%%

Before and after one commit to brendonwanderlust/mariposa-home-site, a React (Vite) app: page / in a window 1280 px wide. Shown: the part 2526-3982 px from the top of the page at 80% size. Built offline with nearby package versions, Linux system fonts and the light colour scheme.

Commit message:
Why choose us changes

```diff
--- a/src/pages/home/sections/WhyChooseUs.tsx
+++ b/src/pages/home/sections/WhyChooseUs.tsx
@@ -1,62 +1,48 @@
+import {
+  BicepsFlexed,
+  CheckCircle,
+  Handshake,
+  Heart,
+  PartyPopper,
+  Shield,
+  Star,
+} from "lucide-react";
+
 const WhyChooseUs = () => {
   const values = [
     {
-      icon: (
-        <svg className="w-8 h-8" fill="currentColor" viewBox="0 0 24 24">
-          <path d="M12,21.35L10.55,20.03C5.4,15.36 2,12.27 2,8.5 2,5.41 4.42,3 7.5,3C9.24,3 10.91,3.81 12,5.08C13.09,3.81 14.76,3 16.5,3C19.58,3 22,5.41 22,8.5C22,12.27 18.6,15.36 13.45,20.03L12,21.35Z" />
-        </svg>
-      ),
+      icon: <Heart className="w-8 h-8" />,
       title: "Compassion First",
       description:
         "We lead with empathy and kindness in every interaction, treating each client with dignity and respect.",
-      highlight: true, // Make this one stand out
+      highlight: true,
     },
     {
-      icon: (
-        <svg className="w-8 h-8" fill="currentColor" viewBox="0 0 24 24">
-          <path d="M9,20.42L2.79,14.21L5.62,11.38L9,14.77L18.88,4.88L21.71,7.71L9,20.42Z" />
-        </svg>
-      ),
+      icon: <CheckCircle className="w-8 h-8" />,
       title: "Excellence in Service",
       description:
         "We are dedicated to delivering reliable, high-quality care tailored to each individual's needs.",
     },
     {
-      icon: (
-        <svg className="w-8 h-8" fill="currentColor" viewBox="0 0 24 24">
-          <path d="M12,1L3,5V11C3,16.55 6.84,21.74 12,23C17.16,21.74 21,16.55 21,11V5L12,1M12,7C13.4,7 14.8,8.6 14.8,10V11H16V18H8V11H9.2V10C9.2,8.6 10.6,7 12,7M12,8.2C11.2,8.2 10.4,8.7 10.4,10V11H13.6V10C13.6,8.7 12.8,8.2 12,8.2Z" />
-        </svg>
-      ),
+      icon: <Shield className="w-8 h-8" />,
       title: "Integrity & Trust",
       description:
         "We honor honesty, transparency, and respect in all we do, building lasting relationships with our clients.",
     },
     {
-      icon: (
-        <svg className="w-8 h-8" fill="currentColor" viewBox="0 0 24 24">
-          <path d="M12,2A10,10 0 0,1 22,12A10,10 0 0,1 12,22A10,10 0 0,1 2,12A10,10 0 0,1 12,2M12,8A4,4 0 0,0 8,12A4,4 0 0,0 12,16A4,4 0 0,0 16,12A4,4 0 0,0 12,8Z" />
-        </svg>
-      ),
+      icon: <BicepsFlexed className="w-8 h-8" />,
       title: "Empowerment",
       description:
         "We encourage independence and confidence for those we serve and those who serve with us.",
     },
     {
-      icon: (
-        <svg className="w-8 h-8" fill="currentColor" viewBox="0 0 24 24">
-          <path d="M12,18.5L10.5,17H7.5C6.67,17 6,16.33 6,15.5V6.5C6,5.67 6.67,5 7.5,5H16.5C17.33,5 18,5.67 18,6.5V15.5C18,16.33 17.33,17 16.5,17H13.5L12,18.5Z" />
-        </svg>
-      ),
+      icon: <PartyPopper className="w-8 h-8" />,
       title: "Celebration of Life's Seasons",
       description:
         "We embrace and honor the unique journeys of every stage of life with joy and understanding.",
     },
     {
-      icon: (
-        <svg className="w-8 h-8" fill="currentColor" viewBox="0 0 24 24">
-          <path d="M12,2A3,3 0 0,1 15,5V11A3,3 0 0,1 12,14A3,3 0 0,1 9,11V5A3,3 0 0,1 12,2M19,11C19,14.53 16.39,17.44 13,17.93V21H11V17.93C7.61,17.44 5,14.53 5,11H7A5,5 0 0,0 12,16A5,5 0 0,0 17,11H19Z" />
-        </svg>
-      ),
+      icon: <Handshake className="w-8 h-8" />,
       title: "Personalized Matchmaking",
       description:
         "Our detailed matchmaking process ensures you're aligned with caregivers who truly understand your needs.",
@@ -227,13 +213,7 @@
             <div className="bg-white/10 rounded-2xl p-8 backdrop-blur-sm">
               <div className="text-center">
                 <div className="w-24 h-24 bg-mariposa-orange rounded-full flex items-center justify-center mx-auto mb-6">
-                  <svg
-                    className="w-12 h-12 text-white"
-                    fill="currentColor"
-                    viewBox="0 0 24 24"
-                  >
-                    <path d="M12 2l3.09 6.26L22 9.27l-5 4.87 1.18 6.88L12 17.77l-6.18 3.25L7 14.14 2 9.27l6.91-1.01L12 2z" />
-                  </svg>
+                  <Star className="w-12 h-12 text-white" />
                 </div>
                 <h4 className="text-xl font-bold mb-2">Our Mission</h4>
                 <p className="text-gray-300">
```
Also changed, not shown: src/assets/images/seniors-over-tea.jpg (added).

%%

Scan the entries above for the string "text", and copy every line where it turns up.

               <div className="text-center">
-                    className="w-12 h-12 text-white"
+                  <Star className="w-12 h-12 text-white" />
                 <h4 className="text-xl font-bold mb-2">Our Mission</h4>
                 <p className="text-gray-300">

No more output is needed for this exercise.